- The task
Repeat the records exactly. Leave out the pictures.

- Data for review
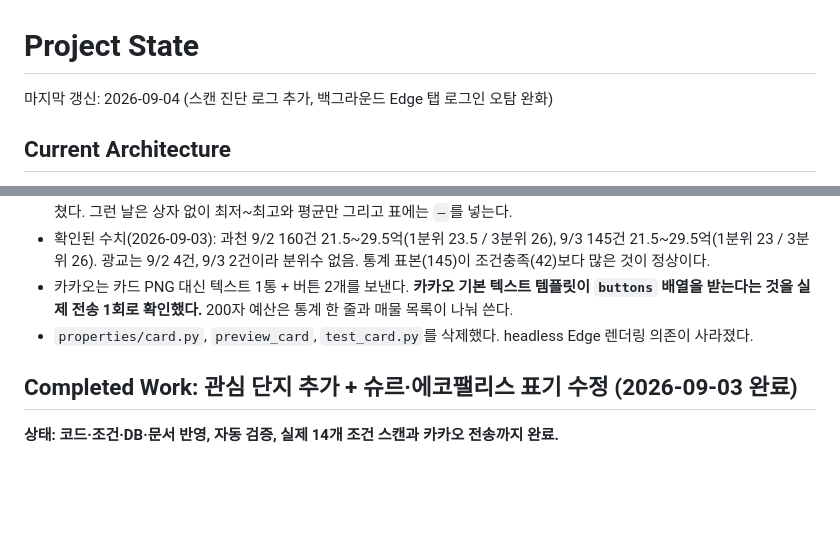
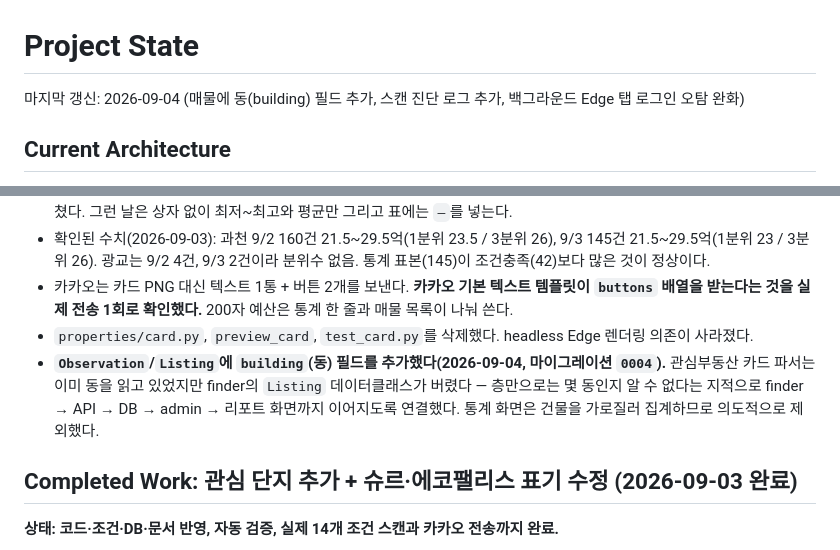
Before and after one commit to ssong7988/workers, a Markdown page: .agent/PROJECT_STATE.md, 2 parts joined by grey strips. Drawn GitHub-style; blank space fills up the shorter version.

Commit message:
docs: Record the new building field in PROJECT_STATE
Co-Authored-By: Claude Sonnet 5 <noreply@anthropic.com>
Claude-Session: https://claude.ai/code/session_01QyJfWuG4BG4c8NpzBh7aV3

```diff
--- a/.agent/PROJECT_STATE.md
+++ b/.agent/PROJECT_STATE.md
@@ -1,6 +1,6 @@
 # Project State
 
-마지막 갱신: 2026-09-04 (스캔 진단 로그 추가, 백그라운드 Edge 탭 로그인 오탐 완화)
+마지막 갱신: 2026-09-04 (매물에 동(building) 필드 추가, 스캔 진단 로그 추가, 백그라운드 Edge 탭 로그인 오탐 완화)
 
 ## Current Architecture
 
@@ -58,6 +58,7 @@
 - 확인된 수치(2026-09-03): 과천 9/2 160건 21.5~29.5억(1분위 23.5 / 3분위 26), 9/3 145건 21.5~29.5억(1분위 23 / 3분위 26). 광교는 9/2 4건, 9/3 2건이라 분위수 없음. 통계 표본(145)이 조건충족(42)보다 많은 것이 정상이다.
 - 카카오는 카드 PNG 대신 텍스트 1통 + 버튼 2개를 보낸다. **카카오 기본 텍스트 템플릿이 `buttons` 배열을 받는다는 것을 실제 전송 1회로 확인했다.** 200자 예산은 통계 한 줄과 매물 목록이 나눠 쓴다.
 - `properties/card.py`, `preview_card`, `test_card.py`를 삭제했다. headless Edge 렌더링 의존이 사라졌다.
+- **`Observation`/`Listing`에 `building`(동) 필드를 추가했다(2026-09-04, 마이그레이션 `0004`).** 관심부동산 카드 파서는 이미 동을 읽고 있었지만 finder의 `Listing` 데이터클래스가 버렸다 — 층만으로는 몇 동인지 알 수 없다는 지적으로 finder → API → DB → admin → 리포트 화면까지 이어지도록 연결했다. 통계 화면은 건물을 가로질러 집계하므로 의도적으로 제외했다.
 
 ## Completed Work: 관심 단지 추가 + 슈르·에코팰리스 표기 수정 (2026-09-03 완료)
 
```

- Output below
Before and after one commit to ssong7988/workers, a Markdown page: .agent/PROJECT_STATE.md, 2 parts joined by grey strips. Drawn GitHub-style; blank space fills up the shorter version.

Commit message:
docs: Record the new building field in PROJECT_STATE
Co-Authored-By: Claude Sonnet 5 <noreply@anthropic.com>
Claude-Session: https://claude.ai/code/session_01QyJfWuG4BG4c8NpzBh7aV3

```diff
--- a/.agent/PROJECT_STATE.md
+++ b/.agent/PROJECT_STATE.md
@@ -1,6 +1,6 @@
 # Project State
 
-마지막 갱신: 2026-09-04 (스캔 진단 로그 추가, 백그라운드 Edge 탭 로그인 오탐 완화)
+마지막 갱신: 2026-09-04 (매물에 동(building) 필드 추가, 스캔 진단 로그 추가, 백그라운드 Edge 탭 로그인 오탐 완화)
 
 ## Current Architecture
 
@@ -58,6 +58,7 @@
 - 확인된 수치(2026-09-03): 과천 9/2 160건 21.5~29.5억(1분위 23.5 / 3분위 26), 9/3 145건 21.5~29.5억(1분위 23 / 3분위 26). 광교는 9/2 4건, 9/3 2건이라 분위수 없음. 통계 표본(145)이 조건충족(42)보다 많은 것이 정상이다.
 - 카카오는 카드 PNG 대신 텍스트 1통 + 버튼 2개를 보낸다. **카카오 기본 텍스트 템플릿이 `buttons` 배열을 받는다는 것을 실제 전송 1회로 확인했다.** 200자 예산은 통계 한 줄과 매물 목록이 나눠 쓴다.
 - `properties/card.py`, `preview_card`, `test_card.py`를 삭제했다. headless Edge 렌더링 의존이 사라졌다.
+- **`Observation`/`Listing`에 `building`(동) 필드를 추가했다(2026-09-04, 마이그레이션 `0004`).** 관심부동산 카드 파서는 이미 동을 읽고 있었지만 finder의 `Listing` 데이터클래스가 버렸다 — 층만으로는 몇 동인지 알 수 없다는 지적으로 finder → API → DB → admin → 리포트 화면까지 이어지도록 연결했다. 통계 화면은 건물을 가로질러 집계하므로 의도적으로 제외했다.
 
 ## Completed Work: 관심 단지 추가 + 슈르·에코팰리스 표기 수정 (2026-09-03 완료)
 
```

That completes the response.